  • Beaman BL, Gershwin ME, Maslan S. Infectious agents in immunodeficient murine models: pathogenicity of Nocardia asteroides in congenitally athymic (nude) and hereditarily asplenic (Dh/+) mice. Infect Immun. 1978 May;20(2):381–387. [PMC free article] [PubMed]
  • Beaman BL, Gershwin ME, Scates SS, Ohsugi Y. Immunobiology of germfree mice infected with Nocardia asteroides. Infect Immun. 1980 Aug;29(2):733–743. [PMC free article] [PubMed]
  • Beaman BL, Maslan S. Virulence of Nocardia asteroides during its growth cycle. Infect Immun. 1978 Apr;20(1):290–295. [PMC free article] [PubMed]
  • Beaman BL, Moring SE. Relationship among cell wall composition, stage of growth, and virulence of Nocardia asteroides GUH-2. Infect Immun. 1988 Mar;56(3):557–563. [PMC free article] [PubMed]
  • Comstock LE, Thomas DD. Penetration of endothelial cell monolayers by Borrelia burgdorferi. Infect Immun. 1989 May;57(5):1626–1628. [PMC free article] [PubMed]
  • Kohbata S, Beaman BL. L-dopa-responsive movement disorder caused by Nocardia asteroides localized in the brains of mice. Infect Immun. 1991 Jan;59(1):181–191. [PMC free article] [PubMed]
  • Locci R, Schaal KP. Apical growth in facultative Anaerobic actinomycetes as determined by immunofluorescent labeling.

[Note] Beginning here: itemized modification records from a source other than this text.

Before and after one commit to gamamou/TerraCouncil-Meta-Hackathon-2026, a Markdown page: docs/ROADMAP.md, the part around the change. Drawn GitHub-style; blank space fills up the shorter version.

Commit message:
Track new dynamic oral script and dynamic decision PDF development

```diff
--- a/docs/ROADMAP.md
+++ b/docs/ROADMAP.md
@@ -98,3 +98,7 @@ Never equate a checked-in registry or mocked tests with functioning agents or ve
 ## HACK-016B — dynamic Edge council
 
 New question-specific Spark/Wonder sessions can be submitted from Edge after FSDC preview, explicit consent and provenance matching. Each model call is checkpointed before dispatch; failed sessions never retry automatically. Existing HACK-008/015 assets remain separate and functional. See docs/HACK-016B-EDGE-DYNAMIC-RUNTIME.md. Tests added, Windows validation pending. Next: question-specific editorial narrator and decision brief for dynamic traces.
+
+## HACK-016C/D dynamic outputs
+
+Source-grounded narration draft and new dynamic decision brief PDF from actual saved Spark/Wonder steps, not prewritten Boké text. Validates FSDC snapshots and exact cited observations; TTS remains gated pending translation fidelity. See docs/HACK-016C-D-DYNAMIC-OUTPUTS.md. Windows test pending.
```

Zentralbl Bakteriol A. 1980 Feb;246(1):112–118. [PubMed]
  • Mounier J, Vasselon T, Hellio R, Lesourd M, Sansonetti PJ. Shigella flexneri enters human colonic Caco-2 epithelial cells through the basolateral pole. Infect Immun. 1992 Jan;60(1):237–248. [PMC free article] [PubMed]
  • Ogata SA, Beaman BL. Adherence of Nocardia asteroides within the murine brain. Infect Immun. 1992 May;60(5):1800–1805. [PMC free article] [PubMed]
  • Ogata SA, Beaman BL. Site-specific growth of Nocardia asteroides in the murine brain. Infect Immun. 1992 Aug;60(8):3262–3267. [PMC free article] [PubMed]
  • Szczepanski A, Benach JL. Lyme borreliosis: host responses to Borrelia burgdorferi. Microbiol Rev. 1991 Mar;55(1):21–34. [PMC free article] [PubMed]
  • Takeuchi A, Sprinz H, LaBrec EH, Formal SB. Experimental bacillary dysentery. An electron microscopic study of the response of the intestinal mucosa to bacterial invasion. Am J Pathol. 1965 Dec;47(6):1011–1044. [PubMed]
  • Vasselon T, Mounier J, Hellio R, Sansonetti PJ. Movement along actin filaments of the perijunctional area and de novo polymerization of cellular actin are required for Shigella flexneri colonization of epithelial Caco-2 cell monolayers. Infect Immun. 1992 Mar;60(3):1031–1040. [PMC free article] [PubMed]
  • Walker TS. Rickettsial interactions with human endothelial cells in vitro: adherence and entry. Infect Immun. 1984 May;44(2):205–210. [PMC free article] [PubMed]

Articles from Infection and Immunity are provided here courtesy of American Society for Microbiology (ASM)